ABU DHABI // Education chiefs have banned schools from interviewing children for kindergarten places.
The ban comes after parents complained that children as young as 4 were being placed under intolerable pressure, and that the interviews were unscientific and selective.
Parents whose children were rejected after an interview felt a deep sense of frustration, Al Ittihad, the Arabic-language sister paper of The National, reported.
The ban was welcomed by parents who described the pre-admission interviews as unnecessary.
"Children at this age are too young to be subjected to such an assessment, and why is the child's future being decided in one interview?" said Lina Barqawi, a mother of two.
Mrs Barqawi's daughter attended an interview at the age of 4 and could not handle the pressure.
"She started crying as she entered a room full of strangers. We had to spend a long time before we could calm her and she started answering the questions," she said.
Her younger son, who is in KG2 this year, endured a similar process. "I just feel that this interview is unnecessary. Why are schools demanding that the children are on a certain academic level?" Mrs Barqawi said.
"Why are they depending on parents to educate their children before starting schools? Is this not their role? I feel that it put an unnecessary burden on the children."
Hamad Al Dhaheri, executive director for private education at Abu Dhabi Education Council, said Adec had appointed a team to look into the parents' complaints.
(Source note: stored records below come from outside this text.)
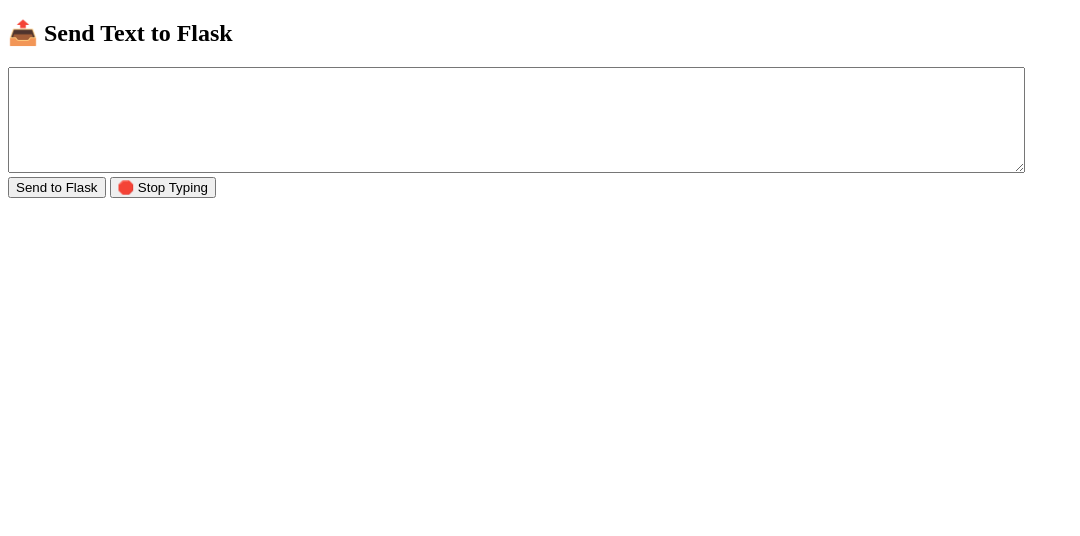
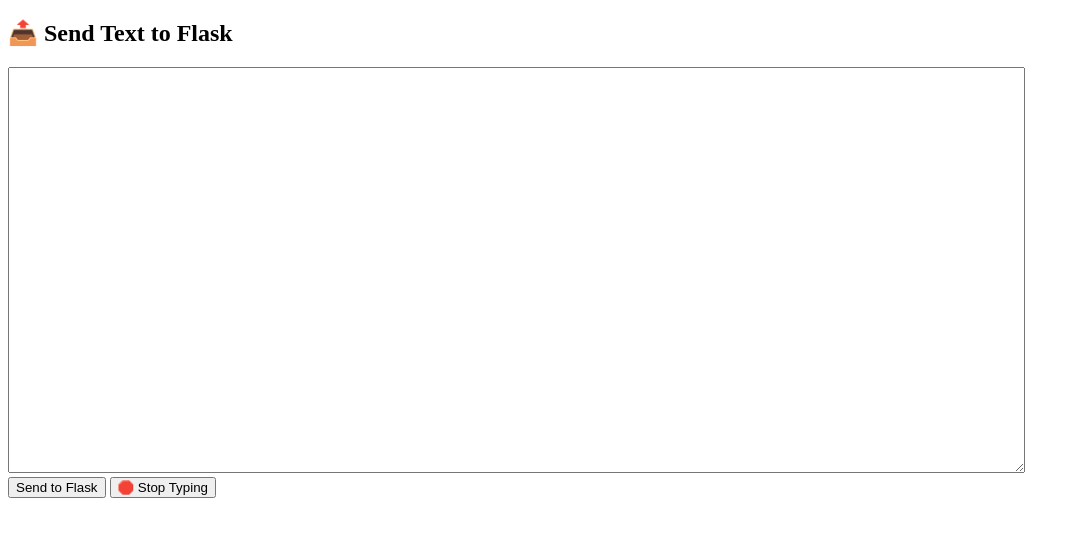
Before and after one commit to mayankagrawal328/type-get-data, a website: page index.html in a window 1280 px wide. Shown: the part 62-598 px from the top of the page, without its empty margins (0-1080 px from the left). Drawn offline with Linux system fonts and the light colour scheme; no server answers.

Commit message:
Update index.html

```diff
--- a/index.html
+++ b/index.html
@@ -9,10 +9,10 @@
     <div id="data"></div>
 
     <h2>📤 Send Text to Flask</h2>
-    <textarea id="inputData" style="width: 80%; height: 100px;"></textarea><br>
+    <textarea id="inputData" style="width: 80%; height: 400px;"></textarea><br>
     <button onclick="sendToFlask()">Send to Flask</button>
   <a href="https://type-get-data.onrender.com/api/type"><button >🛑 Stop Typing</button></a>
-
+<br><br><br><br><br><br><br><br>
     <script>
         async function fetchData() {
             const response = await fetch('/api/data');
```
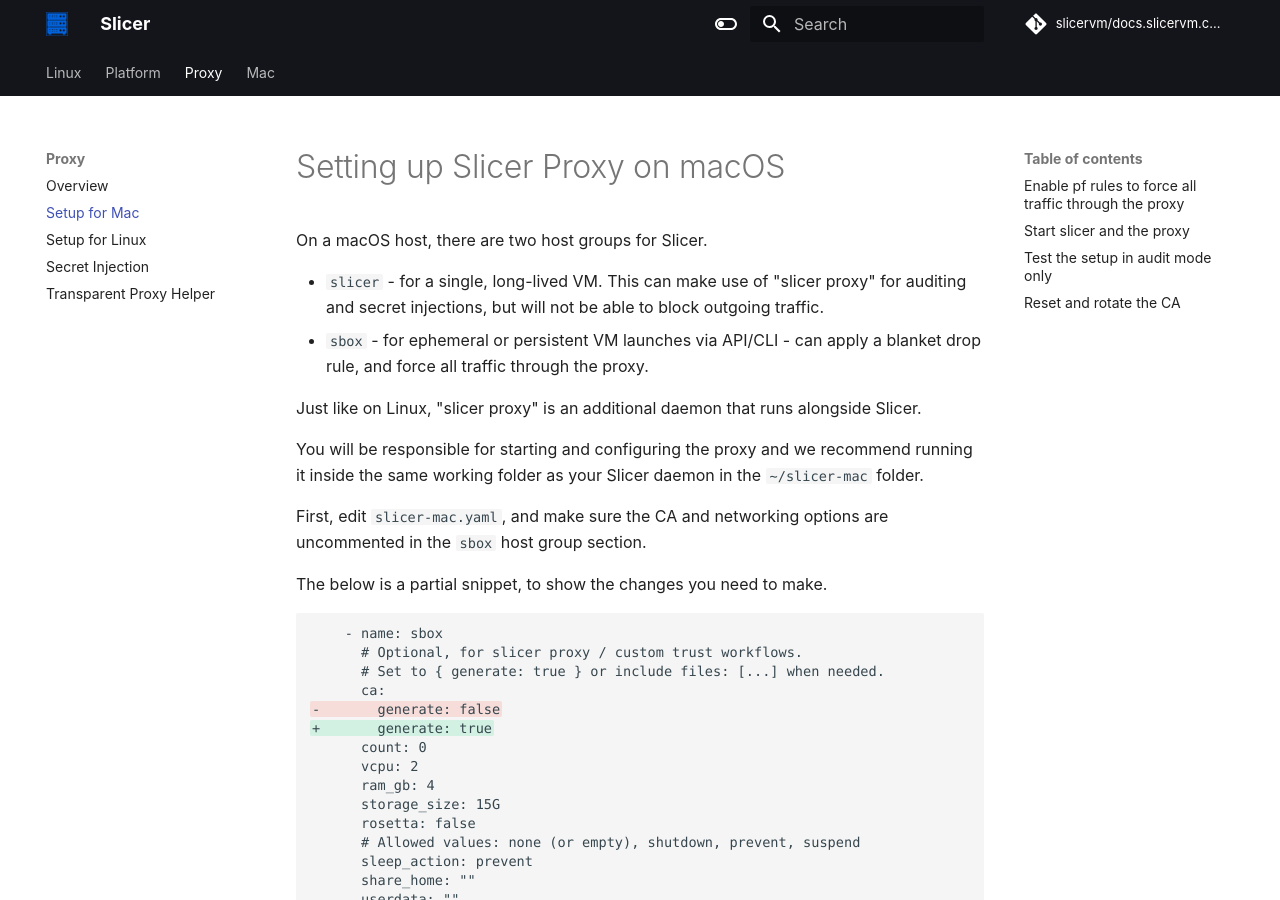
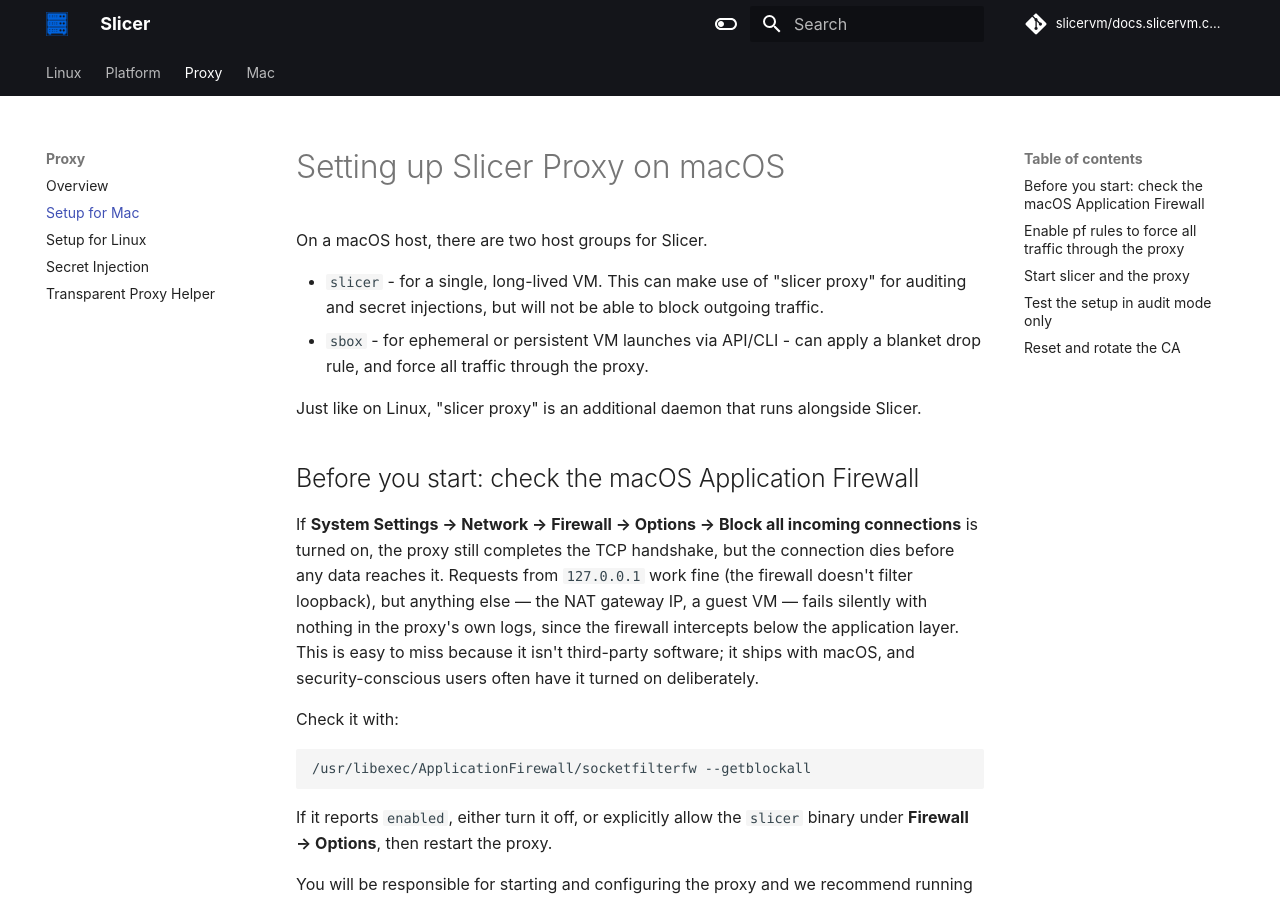
Before and after one commit to slicervm/docs.slicervm.com, an MkDocs documentation site: the page built from docs/proxy/mac.md, in a window 1280 px wide and 900 px high. Built offline with MkDocs 1.6.1 and Material for MkDocs 9.7.7, drawn with Linux system fonts in a browser that asks for light colours; some web fonts are replaced; comment, search, counter and statistics services are not loaded.

Commit message:
Document macOS Application Firewall block-all as a proxy gotcha
Diagnosed a customer's slicer-proxy connections dying silently on
their bridge/gateway address while loopback worked fine, no proxy log
output for the failing requests, and a packet capture showing the TCP
handshake complete with zero response bytes ever written. Root cause
turned out to be macOS's built-in Application Firewall set to "block
all incoming connections" — it exempts loopback but intercepts
everything else below the application layer, which matches every
symptom exactly and looks identical to a proxy-side hang without
instrumentation.

This is stock macOS behavior, not a third-party tool, so it's likely
to bite other security-conscious users the same way. Document the
one-line check so the next person doesn't need a multi-hour
packet-capture investigation to find it.

Signed-off-by: Alex Ellis (OpenFaaS Ltd) <alexellis2@gmail.com>

````diff
--- a/docs/proxy/mac.md
+++ b/docs/proxy/mac.md
@@ -6,6 +6,18 @@
 * `sbox` - for ephemeral or persistent VM launches via API/CLI - can apply a blanket drop rule, and force all traffic through the proxy.
 
 Just like on Linux, "slicer proxy" is an additional daemon that runs alongside Slicer.
+
+## Before you start: check the macOS Application Firewall
+
+If **System Settings → Network → Firewall → Options → Block all incoming connections** is turned on, the proxy still completes the TCP handshake, but the connection dies before any data reaches it. Requests from `127.0.0.1` work fine (the firewall doesn't filter loopback), but anything else — the NAT gateway IP, a guest VM — fails silently with nothing in the proxy's own logs, since the firewall intercepts below the application layer. This is easy to miss because it isn't third-party software; it ships with macOS, and security-conscious users often have it turned on deliberately.
+
+Check it with:
+
+```bash
+/usr/libexec/ApplicationFirewall/socketfilterfw --getblockall
+```
+
+If it reports `enabled`, either turn it off, or explicitly allow the `slicer` binary under **Firewall → Options**, then restart the proxy.
 
 You will be responsible for starting and configuring the proxy and we recommend running it inside the same working folder as your Slicer daemon in the `~/slicer-mac` folder.
 
````
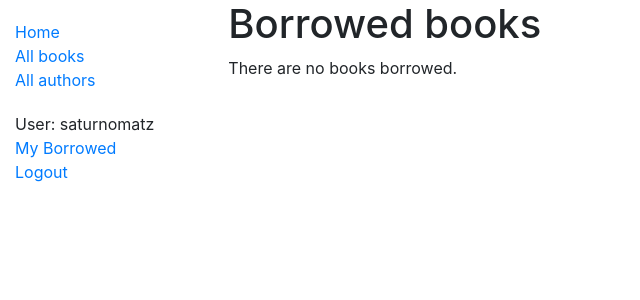
After one commit to cx-olquinjica/locallibrary-web-app, a Django app: page /catalog/mybooks/ in a window 1280 px wide. The commit adds this page. Shown: the top 300 px of the page, without its empty margins (0-640 px from the left). Run offline with Django 3.2, Linux system fonts and the light colour scheme; a user stored in the database is signed in; data comes from the database, SQL or seed files in the repository; both versions use the stored data as it was after the commit.

Commit message:
user_permissions

```diff
--- a/catalog/admin.py
+++ b/catalog/admin.py
@@ -30,12 +30,13 @@ class BookAdmin(admin.ModelAdmin):
 @admin.register(BookInstance)
 class BookInstanceAdmin(admin.ModelAdmin):
     list_filter = ('status', 'due_back')
+    list_display = ('book', 'status', 'borrower', 'due_back', 'id')
 
     fieldsets = (
             (None, {
                 'fields': ('book', 'imprint', 'id' )
                 }),
             ('Availability', {
-                'fields':('status', 'due_back')
+                'fields':('status', 'due_back', 'borrower')
                 }),
             )
--- a/catalog/templates/base_generic.html
+++ b/catalog/templates/base_generic.html
@@ -23,6 +23,7 @@
         <ul class="sidebar-nav">
          {% if user.is_authenticated %}
      <li>User: {{ user.get_username }}</li>
+     <li><a href="{% url 'my-borrowed' %}">My Borrowed</a></li>
      <li><a href="{% url 'logout'%}?next={{request.path}}">Logout</a></li>
    {% else %}
      <li><a href="{% url 'login'%}?next={{request.path}}">Login</a></li>
--- /dev/null
+++ b/catalog/templates/catalog/bookinstance_list_borrowed_user.html
@@ -0,0 +1,19 @@
+{% extends "base_generic.html" %}
+
+{% block content %}
+    <h1>Borrowed books</h1>
+
+    {% if bookinstance_list %}
+    <ul>
+
+      {% for bookinst in bookinstance_list %}
+      <li class="{% if bookinst.is_overdue %}text-danger{% endif %}">
+        <a href="{% url 'book-detail' bookinst.book.pk %}">{{bookinst.book.title}}</a> ({{ bookinst.due_back }})
+      </li>
+      {% endfor %}
+    </ul>
+
+    {% else %}
+      <p>There are no books borrowed.</p>
+    {% endif %}
+{% endblock %}
--- a/catalog/urls.py
+++ b/catalog/urls.py
@@ -8,3 +8,7 @@ urlpatterns = [
 
 
 ]
+
+urlpatterns += [
+    path('mybooks/', views.LoanedBooksByUserListView.as_view(), name='my-borrowed'),
+]
--- a/catalog/views.py
+++ b/catalog/views.py
@@ -1,6 +1,7 @@
 from django.shortcuts import render
 from catalog.models import Book, Author, BookInstance, Genre
 from django.views import generic
+from django.contrib.auth.mixins import LoginRequiredMixin
 # Create your views here.
 
 def index(request):
@@ -40,3 +41,12 @@ class BookListView(generic.ListView):
 class BookDetailView(generic.DetailView):
     model = Book
     paginate_by = 2
+
+class LoanedBooksByUserListView(LoginRequiredMixin,generic.ListView):
+    """Generic class-based view listing books on loan to current user."""
+    model = BookInstance
+    template_name ='catalog/bookinstance_list_borrowed_user.html'
+    paginate_by = 10
+
+    def get_queryset(self):
+        return BookInstance.objects.filter(borrower=self.request.user).filter(status__exact='o').order_by('due_back')
```
Also changed, not shown: catalog/models.py (+10 -0 lines), catalog/migrations/0002_bookinstance_borrower.py (added), catalog/migrations/0003_auto_20210309_0240.py (added), db.sqlite3.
Based on its findings, the regulator has banned pre-admission interviews from the next academic year.
Mr Al Dhaheri said access to education was a guaranteed right regardless of creed, ethnicity, nationality or language.
All Emirati and expatriate children have the right to an excellent educational environment in public and private schools, Mr Al Dhaheri said, and he will be holding meetings with private school principals to discuss the decision.
Mr Al Dhaheri urged parents who have encountered selective processes such as interviews at private kindergartens to come forward to the authority.
"Communication with parents is very important for us. Without this communication it would not be possible for the private education department at the council to know of such practices, which we do not accept," he said.